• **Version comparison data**
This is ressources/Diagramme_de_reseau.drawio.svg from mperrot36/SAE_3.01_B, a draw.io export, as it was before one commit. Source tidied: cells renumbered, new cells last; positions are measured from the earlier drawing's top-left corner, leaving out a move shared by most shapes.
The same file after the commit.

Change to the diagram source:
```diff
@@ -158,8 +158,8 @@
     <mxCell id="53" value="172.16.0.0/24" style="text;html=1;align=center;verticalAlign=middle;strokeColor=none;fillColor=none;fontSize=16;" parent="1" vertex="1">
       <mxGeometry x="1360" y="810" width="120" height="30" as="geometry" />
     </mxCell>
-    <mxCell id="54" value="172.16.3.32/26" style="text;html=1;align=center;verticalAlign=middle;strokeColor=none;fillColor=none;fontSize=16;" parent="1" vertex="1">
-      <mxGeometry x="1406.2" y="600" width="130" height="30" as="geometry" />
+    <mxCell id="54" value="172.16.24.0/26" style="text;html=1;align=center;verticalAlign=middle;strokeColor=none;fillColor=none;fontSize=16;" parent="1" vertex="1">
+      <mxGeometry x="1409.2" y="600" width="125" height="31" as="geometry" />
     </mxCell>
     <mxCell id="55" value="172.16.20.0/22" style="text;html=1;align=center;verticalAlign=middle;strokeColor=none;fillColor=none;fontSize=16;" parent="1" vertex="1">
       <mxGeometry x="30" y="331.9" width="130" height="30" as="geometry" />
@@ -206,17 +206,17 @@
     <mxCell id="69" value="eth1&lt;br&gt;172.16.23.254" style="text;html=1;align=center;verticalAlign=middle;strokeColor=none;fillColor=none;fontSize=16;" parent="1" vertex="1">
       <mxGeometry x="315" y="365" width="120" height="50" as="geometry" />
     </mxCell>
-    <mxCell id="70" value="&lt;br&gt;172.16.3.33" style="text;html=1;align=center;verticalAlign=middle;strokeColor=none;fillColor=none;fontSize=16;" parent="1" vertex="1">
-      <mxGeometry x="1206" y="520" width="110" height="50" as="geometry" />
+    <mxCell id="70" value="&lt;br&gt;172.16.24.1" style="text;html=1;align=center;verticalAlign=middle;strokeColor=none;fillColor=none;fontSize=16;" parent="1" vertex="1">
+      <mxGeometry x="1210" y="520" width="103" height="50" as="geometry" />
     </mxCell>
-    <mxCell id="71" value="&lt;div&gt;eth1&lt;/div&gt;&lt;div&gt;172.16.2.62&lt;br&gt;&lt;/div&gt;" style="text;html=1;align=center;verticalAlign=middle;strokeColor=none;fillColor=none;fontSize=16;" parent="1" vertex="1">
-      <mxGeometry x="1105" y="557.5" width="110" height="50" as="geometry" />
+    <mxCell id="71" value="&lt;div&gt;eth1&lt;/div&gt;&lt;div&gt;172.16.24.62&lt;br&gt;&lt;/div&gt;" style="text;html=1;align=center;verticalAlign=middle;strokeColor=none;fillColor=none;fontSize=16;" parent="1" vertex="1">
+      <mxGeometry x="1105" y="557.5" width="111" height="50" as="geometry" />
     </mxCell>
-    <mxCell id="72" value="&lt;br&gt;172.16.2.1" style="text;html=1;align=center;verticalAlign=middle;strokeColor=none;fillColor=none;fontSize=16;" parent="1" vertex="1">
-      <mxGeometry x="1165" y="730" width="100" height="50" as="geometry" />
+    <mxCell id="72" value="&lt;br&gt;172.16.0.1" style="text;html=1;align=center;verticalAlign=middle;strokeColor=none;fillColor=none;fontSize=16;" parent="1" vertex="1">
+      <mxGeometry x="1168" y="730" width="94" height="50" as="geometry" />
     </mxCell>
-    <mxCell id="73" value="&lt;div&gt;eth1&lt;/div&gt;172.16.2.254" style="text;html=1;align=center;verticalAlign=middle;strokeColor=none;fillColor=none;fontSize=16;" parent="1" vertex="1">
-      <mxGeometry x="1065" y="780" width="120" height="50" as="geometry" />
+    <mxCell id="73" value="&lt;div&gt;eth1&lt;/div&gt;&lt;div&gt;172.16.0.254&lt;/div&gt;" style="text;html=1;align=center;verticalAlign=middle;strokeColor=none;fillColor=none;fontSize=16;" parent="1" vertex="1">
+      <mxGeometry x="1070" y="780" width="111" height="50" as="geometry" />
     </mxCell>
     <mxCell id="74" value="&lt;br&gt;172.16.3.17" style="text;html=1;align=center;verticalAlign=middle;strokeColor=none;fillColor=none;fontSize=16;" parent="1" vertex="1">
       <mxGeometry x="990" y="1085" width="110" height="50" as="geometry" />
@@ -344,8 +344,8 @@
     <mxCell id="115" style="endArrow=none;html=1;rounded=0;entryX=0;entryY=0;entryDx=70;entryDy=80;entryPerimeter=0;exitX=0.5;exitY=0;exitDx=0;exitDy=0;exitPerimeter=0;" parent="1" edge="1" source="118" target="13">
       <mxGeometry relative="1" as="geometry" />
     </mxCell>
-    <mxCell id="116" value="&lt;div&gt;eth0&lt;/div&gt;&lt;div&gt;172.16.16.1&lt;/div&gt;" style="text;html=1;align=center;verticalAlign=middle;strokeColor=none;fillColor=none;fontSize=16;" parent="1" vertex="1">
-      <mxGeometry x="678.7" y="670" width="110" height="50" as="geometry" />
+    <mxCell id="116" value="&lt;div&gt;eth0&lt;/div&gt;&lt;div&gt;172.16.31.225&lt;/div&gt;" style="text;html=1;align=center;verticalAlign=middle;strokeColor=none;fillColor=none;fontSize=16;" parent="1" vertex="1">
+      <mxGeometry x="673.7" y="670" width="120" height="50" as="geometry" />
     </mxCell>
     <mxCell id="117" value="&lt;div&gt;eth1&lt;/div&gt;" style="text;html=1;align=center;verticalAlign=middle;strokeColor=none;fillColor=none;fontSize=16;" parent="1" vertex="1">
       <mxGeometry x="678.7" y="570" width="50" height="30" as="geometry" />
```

• **EXERCISE GOAL**
Bring together each line above where the string "commit" turns up.

• **ANSWER TO THIS EXERCISE**
This is ressources/Diagramme_de_reseau.drawio.svg from mperrot36/SAE_3.01_B, a draw.io export, as it was before one commit. Source tidied: cells renumbered, new cells last; positions are measured from the earlier drawing's top-left corner, leaving out a move shared by most shapes.
The same file after the commit.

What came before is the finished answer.